Communication is interactive exchange of information and opinions concerning risk and risk-related factors among regulatory authority, HCP and consumers. Safety communication is a broad term covering different types of information on medicines, including statutory information as contained in the product information (i.e. the summary of product characteristics (SmPC), package leaflet (PL) and the labelling of the packaging) and public assessment reports.
Safety communication aims to providing timely, evidence-based information on the safe and effective use of medicines, promoting changes to healthcare practices (including self-medication practices) where necessary, changing attitudes, decisions and behaviours in relation to the use of medicines, supporting risk minimisation behaviour and facilitating informed decisions on the rational use of medicines. In addition, high-quality safety communication boosts public confidence in the regulatory system.
Communication tools and channels have become more numerous and varied over time, offering the public more information than was previously possible. Relevant communication tools and channels should be considered when issuing a safety communication in order to reach the target audiences and meet their growing expectations. Different communication tools and channels are direct healthcare professional communication (DHPC), press communication, website, bulletins and newsletter, social media and other online communications.
The primary target audiences for safety communication issued by regulatory authorities and the company should be patients, carers and healthcare professionals who use (i.e. prescribe, handle, dispense
, administer or take) medicinal products. Effective safety communication enables them to take adequate actions to minimise risks and to give clear and useful information to their patients. This ultimately promotes patient safety and confidence in the regulatory system. Both healthcare professionals in clinical practice and those involved in clinical trials should be provided with appropriate information on any safety concern at the same time.
Since the industry practices described above are primarily targeted towards regulatory compliance, it becomes important for us to see how the regulatory agencies respond to the safety information submitted by the industry. A regulatory agency may choose to order the manufacturer/ marketer to do any of the following, based on the gravity of the safety issue:
- An update to the product information – warnings and contraindications;
- Restriction to the approved indication/population;
- Conduct of a post-authorisation safety study (PASS);
- Perform risk minimisation activities – if risk is acceptable / preventable; and
- Suspend/withdraw the medicinal product – if risks outweigh benefits.

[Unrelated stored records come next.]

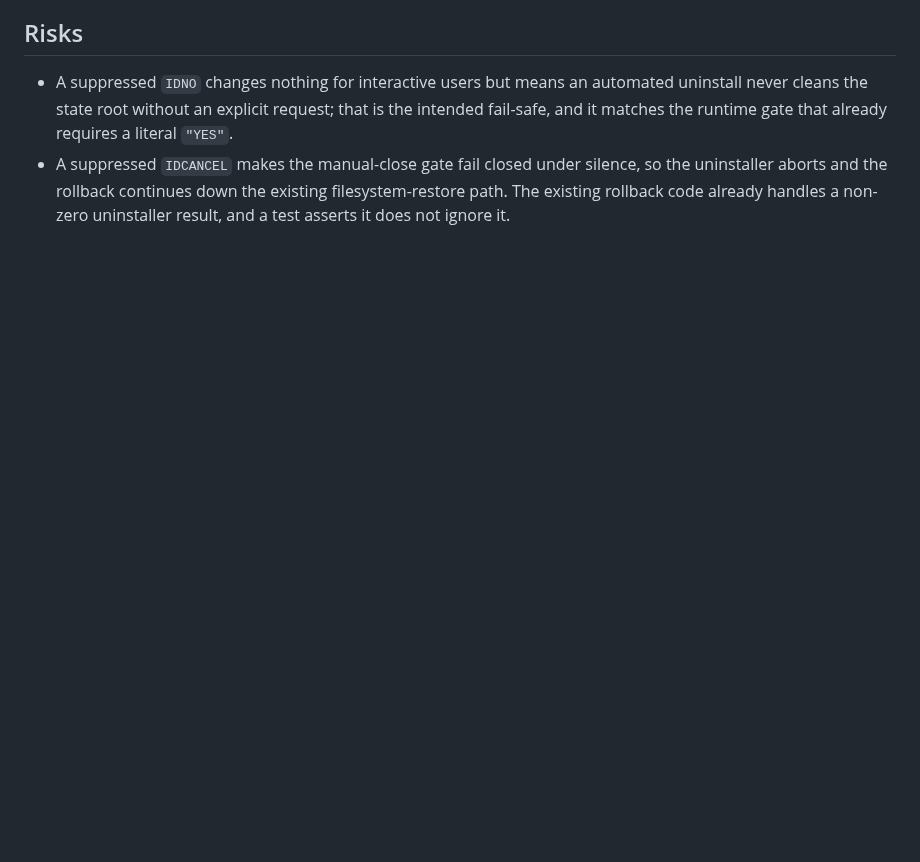
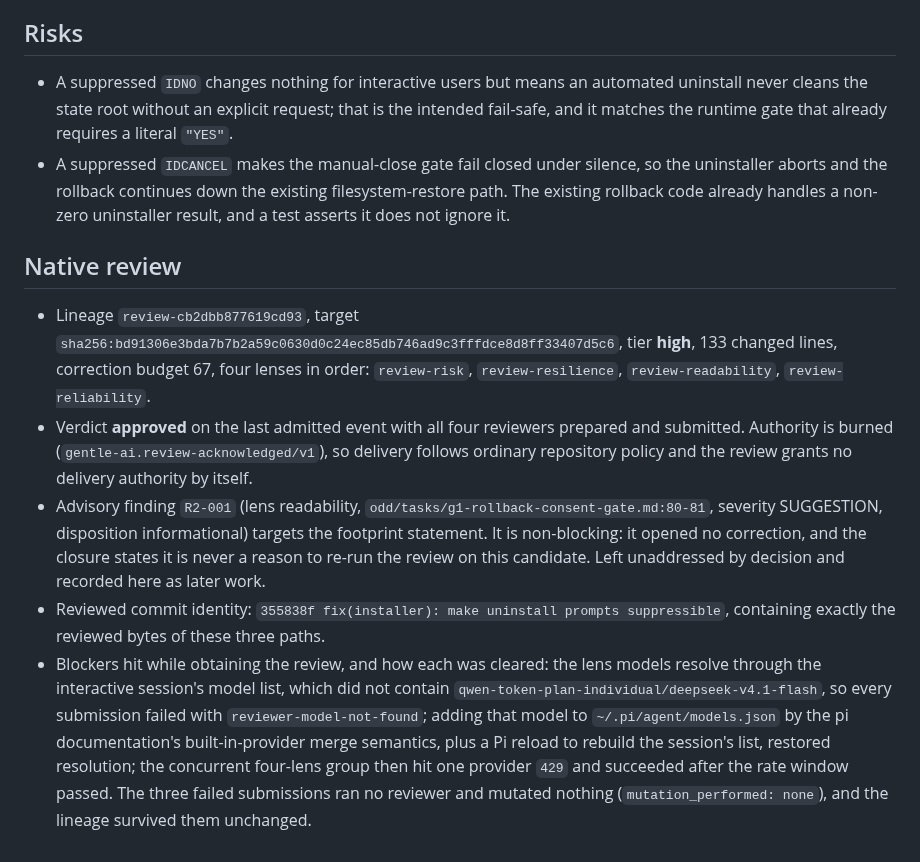
Before and after one commit to dnieblesdev/yasb-limitora, a Markdown page: odd/tasks/g1-rollback-consent-gate.md, the part around the change. GitHub-like rendering; blank space fills up the shorter version.

Commit message:
docs(s11b): record g1 rollback consent gate review evidence
Record the native review outcome of the B1 fix in the work-unit document:
lineage review-cb2dbb877619cd93 approved for target sha256:bd91306e…, all
four lenses submitted, authority burned, one informational readability
suggestion (R2-001) that opened no correction, the reviewed commit identity,
and the model-resolution and rate-limit blockers cleared while obtaining it.

(cherry picked from commit 49d43a02944484549b47ee4849db79b95aa86c2d)

```diff
--- a/odd/tasks/g1-rollback-consent-gate.md
+++ b/odd/tasks/g1-rollback-consent-gate.md
@@ -91,3 +91,28 @@ proof: the rollback Execs the new uninstaller with `/VERYSILENT /SUPPRESSMSGBOXE
 - A suppressed `IDCANCEL` makes the manual-close gate fail closed under silence, so the uninstaller
   aborts and the rollback continues down the existing filesystem-restore path. The existing rollback
   code already handles a non-zero uninstaller result, and a test asserts it does not ignore it.
+
+## Native review
+
+- Lineage `review-cb2dbb877619cd93`, target
+  `sha256:bd91306e3bda7b7b2a59c0630d0c24ec85db746ad9c3fffdce8d8ff33407d5c6`, tier **high**, 133 changed
+  lines, correction budget 67, four lenses in order: `review-risk`, `review-resilience`,
+  `review-readability`, `review-reliability`.
+- Verdict **approved** on the last admitted event with all four reviewers prepared and submitted.
+  Authority is burned (`gentle-ai.review-acknowledged/v1`), so delivery follows ordinary repository
+  policy and the review grants no delivery authority by itself.
+- Advisory finding `R2-001` (lens readability, `odd/tasks/g1-rollback-consent-gate.md:80-81`,
+  severity SUGGESTION, disposition informational) targets the footprint statement. It is
+  non-blocking: it opened no correction, and the closure states it is never a reason to re-run the
+  review on this candidate. Left unaddressed by decision and recorded here as later work.
+- Reviewed commit identity:
+  `355838f fix(installer): make uninstall prompts suppressible`, containing exactly the reviewed
+  bytes of these three paths.
+- Blockers hit while obtaining the review, and how each was cleared: the lens models resolve through
+  the interactive session's model list, which did not contain
+  `qwen-token-plan-individual/deepseek-v4.1-flash`, so every submission failed with
+  `reviewer-model-not-found`; adding that model to `~/.pi/agent/models.json` by the pi documentation's
+  built-in-provider merge semantics, plus a Pi reload to rebuild the session's list, restored
+  resolution; the concurrent four-lens group then hit one provider `429` and succeeded after the rate
+  window passed. The three failed submissions ran no reviewer and mutated nothing
+  (`mutation_performed: none`), and the lineage survived them unchanged.
```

The pharma industry is necessitated by regulation to carry out a wide range of pharmacovigilance activities with the sole aim of ensuring that the benefit-risk ratio of a medicinal product is always in favour of the patient who is treated with the concerned drug. Time and again, there have been several cases in which hitherto approved medicines with extraordinary efficacies had to be recalled from the market after review of the real world safety data which got accumulated post-approval. This clearly establishes the vitality of the need for fostering the further growth of good pharmacovigilance practices within the
industry and for furthering the adoption of such practices among all players in the industry.